Goal of the exercise →
Scan the listing beneath this sentence. Report each line with the word "null".

Records shown →
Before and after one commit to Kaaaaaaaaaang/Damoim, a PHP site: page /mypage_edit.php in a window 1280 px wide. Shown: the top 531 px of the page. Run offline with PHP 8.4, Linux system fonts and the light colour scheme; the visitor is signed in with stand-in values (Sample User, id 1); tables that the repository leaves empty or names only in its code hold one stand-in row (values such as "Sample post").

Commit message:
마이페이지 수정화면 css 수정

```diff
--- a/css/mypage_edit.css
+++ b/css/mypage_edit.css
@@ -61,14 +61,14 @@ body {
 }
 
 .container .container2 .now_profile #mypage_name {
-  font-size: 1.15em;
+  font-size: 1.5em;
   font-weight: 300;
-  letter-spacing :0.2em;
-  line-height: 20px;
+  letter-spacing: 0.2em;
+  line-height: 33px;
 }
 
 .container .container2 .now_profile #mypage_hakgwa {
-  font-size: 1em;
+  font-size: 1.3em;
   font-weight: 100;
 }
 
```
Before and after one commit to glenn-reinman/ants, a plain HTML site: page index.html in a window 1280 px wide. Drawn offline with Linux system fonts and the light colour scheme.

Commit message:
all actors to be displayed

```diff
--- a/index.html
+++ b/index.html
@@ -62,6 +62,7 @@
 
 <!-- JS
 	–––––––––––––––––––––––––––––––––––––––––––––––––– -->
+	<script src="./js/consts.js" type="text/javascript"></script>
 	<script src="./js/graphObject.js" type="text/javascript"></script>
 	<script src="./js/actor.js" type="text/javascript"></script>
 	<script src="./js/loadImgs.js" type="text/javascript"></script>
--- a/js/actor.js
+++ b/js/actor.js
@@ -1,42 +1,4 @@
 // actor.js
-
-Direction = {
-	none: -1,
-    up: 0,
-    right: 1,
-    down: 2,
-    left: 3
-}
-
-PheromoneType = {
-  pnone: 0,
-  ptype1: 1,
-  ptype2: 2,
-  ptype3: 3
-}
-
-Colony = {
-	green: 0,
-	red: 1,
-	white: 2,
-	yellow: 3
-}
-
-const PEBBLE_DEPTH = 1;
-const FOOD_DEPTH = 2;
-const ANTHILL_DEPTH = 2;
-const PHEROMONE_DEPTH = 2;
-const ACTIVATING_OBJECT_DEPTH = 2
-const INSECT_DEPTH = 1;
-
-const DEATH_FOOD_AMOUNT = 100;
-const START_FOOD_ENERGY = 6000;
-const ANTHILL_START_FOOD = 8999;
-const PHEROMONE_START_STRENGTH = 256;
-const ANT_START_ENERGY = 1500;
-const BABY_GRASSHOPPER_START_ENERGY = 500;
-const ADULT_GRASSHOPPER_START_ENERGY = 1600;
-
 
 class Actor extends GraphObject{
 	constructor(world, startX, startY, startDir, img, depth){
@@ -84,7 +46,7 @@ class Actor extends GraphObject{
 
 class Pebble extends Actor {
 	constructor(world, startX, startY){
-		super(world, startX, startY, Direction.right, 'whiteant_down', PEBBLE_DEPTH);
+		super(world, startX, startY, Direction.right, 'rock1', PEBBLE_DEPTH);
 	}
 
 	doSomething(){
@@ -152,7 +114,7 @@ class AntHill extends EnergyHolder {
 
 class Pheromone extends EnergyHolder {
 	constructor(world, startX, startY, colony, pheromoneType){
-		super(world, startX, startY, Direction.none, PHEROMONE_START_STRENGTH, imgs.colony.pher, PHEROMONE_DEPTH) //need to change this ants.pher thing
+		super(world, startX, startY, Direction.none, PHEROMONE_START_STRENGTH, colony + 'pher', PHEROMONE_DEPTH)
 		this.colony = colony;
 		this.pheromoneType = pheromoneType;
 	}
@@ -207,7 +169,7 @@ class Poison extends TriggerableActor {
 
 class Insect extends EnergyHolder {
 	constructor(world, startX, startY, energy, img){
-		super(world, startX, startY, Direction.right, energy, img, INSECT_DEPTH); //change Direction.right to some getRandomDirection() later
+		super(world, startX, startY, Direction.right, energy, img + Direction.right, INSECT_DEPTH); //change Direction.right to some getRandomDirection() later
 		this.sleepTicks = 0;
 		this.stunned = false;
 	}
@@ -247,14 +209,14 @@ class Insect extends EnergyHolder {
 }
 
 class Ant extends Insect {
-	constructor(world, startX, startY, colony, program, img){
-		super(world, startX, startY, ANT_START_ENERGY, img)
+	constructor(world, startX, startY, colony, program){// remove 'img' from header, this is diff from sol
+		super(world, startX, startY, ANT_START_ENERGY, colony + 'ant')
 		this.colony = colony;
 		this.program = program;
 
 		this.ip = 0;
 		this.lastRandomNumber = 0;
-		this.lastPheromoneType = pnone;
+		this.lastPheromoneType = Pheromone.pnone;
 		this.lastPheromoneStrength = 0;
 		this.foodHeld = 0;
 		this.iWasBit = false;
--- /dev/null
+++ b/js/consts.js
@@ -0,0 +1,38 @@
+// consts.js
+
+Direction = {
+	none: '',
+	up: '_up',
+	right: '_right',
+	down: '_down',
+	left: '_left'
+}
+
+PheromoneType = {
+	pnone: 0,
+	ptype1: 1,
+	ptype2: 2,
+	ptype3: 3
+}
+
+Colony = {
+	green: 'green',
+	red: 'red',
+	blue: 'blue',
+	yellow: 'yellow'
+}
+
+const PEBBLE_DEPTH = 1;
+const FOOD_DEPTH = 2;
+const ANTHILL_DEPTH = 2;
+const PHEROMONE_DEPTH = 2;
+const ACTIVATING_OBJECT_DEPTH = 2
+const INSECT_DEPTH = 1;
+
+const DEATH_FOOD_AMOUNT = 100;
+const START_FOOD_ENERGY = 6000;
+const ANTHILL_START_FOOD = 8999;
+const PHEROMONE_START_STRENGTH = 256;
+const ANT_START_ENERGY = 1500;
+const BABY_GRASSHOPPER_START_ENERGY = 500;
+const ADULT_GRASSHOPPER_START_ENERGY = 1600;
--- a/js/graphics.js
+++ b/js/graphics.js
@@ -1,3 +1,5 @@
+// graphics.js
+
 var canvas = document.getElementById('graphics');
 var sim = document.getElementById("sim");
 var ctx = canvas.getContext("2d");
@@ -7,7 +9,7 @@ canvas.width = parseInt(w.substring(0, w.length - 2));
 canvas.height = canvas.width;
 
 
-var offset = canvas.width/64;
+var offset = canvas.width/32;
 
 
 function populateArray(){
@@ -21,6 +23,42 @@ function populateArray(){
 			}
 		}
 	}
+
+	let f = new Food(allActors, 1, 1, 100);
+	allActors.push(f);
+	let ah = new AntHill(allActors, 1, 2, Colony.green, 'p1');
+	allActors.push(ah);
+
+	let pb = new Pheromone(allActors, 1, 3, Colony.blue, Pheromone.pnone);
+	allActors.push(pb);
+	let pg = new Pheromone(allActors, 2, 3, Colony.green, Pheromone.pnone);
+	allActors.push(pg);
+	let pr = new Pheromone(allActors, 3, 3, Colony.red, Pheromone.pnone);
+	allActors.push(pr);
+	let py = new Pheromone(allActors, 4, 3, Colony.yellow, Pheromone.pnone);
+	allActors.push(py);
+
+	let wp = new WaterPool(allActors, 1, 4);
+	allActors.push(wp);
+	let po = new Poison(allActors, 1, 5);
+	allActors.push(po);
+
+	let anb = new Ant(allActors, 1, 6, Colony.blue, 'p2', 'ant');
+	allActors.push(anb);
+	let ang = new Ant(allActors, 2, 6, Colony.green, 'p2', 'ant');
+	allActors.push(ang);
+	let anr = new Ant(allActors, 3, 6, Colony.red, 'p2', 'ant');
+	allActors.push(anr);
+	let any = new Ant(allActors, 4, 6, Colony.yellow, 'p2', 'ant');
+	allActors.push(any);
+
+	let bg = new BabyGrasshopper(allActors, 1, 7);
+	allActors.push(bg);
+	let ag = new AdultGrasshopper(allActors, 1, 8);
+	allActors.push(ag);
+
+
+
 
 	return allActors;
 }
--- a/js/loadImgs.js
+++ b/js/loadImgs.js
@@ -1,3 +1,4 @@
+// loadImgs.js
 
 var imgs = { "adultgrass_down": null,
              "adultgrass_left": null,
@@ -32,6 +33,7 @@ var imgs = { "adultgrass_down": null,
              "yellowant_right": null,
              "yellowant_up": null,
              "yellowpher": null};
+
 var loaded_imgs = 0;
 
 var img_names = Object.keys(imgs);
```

Exercise answer →
--- /dev/null
 var imgs = { "adultgrass_down": null,
              "adultgrass_left": null,
@@ -32,6 +33,7 @@ var imgs = { "adultgrass_down": null,
              "yellowant_right": null,
              "yellowant_up": null,
              "yellowpher": null};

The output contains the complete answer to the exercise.